Title: Association analysis of bovine bactericidal/permeability-increasing protein gene polymorphisms with somatic cell score in Holstein cattle
Submitted to: Animal Genetics
Publication Type: Peer Reviewed Journal
Publication Acceptance Date: March 11, 2008
Publication Date: April 16, 2008
Citation: Connor, E.E., Matukumalli, L.K., Chockalingham, A., Bannerman, D.D., Sonstegard, T.S., Thomas, E.D., Van Tassell, C.P. 2008. Association analysis of bovine bactericidal/permeability-increasing protein gene polymorphisms with somatic cell score in Holstein cattle. Journal of Dairy Science. 39:456-457.
Interpretive Summary: Gram-negative bacterial infection is a principal cause of clinical mastitis in dairy cattle and the disease is one of the most costly to animal production agriculture. A naturally occurring protein called BPI functions in host defense against such bacterial infections. Therefore, BPI status of dairy cows may be related to their susceptibility to Gram-negative bacterial infections, including mastitis. The goals of the present study were to identify variation within the BPI gene of cattle and to determine whether there is an association between variation in this gene and mastitis susceptibility. Identification of such an association would benefit the dairy industry by providing valuable genetic markers for mastitis susceptibility. A genetic analysis of more than 2,100 contemporary Holstein sires indicated that variation in the bovine BPI gene is not associated with susceptibility to mastitis.
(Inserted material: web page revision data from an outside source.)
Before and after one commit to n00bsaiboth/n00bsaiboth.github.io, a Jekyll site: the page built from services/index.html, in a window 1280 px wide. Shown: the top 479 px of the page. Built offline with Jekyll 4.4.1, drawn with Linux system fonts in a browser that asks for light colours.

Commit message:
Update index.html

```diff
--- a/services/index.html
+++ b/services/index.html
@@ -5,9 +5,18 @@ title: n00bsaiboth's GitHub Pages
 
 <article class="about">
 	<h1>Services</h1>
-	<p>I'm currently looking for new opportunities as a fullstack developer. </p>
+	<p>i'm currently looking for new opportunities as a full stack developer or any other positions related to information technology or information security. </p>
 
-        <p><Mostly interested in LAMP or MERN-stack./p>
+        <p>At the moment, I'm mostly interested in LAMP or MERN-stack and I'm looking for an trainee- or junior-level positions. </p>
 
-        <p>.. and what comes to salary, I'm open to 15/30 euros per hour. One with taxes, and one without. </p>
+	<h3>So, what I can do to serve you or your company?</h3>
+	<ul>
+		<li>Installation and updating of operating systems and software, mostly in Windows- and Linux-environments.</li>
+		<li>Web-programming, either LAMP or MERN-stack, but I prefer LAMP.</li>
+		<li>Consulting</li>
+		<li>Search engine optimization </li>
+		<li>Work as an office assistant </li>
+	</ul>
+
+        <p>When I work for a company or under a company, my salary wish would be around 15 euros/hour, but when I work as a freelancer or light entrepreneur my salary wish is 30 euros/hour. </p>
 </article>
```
Bactericidal/permeability-increasing (BPI) protein is expressed primarily in bovine neutrophils and epithelial cells and functions as a binding protein of bacterial lipopolysaccharide produced by Gram-negative bacteria. The protein is important in host defense against bacterial infections and may play a role in mastitis. A QTL for somatic cell score in dairy cattle has been identified near the BPI locus. Therefore, the purpose of this study was to determine whether polymorphisms in the bovine BPI gene are associated with daughter yield deviation for somatic cell score in Holstein cattle. Thirteen SNP were identified in the bovine BPI gene from a panel of contemporary U.S. dairy sires, of which one (61G>A ) results in an amino acid (GlyàSer) substitution in the leader peptide of the protein, and another (126C>T) that results in a synonymous change near the donor splice junction of Exon I. It was determined from eight well-scored BPI SNP among 84 Holstein sires that four haplotypes represented approximately 98% frequency of the total haplotypes expressed in the population. However, there was no association between the eight haplotypes and daughter yield deviation for somatic cell score, an indicator of mastitis susceptibility. In addition, a linear model estimate of additive allelic differences derived from 2,132 Holstein bulls for the 61G>A and 126C>T polymorphisms indicated no effect of these mutations on daughter yield deviation for somatic cell score. Thus, our results indicate that variation in the BPI gene is not associated with mastitis susceptibility in Holstein cattle.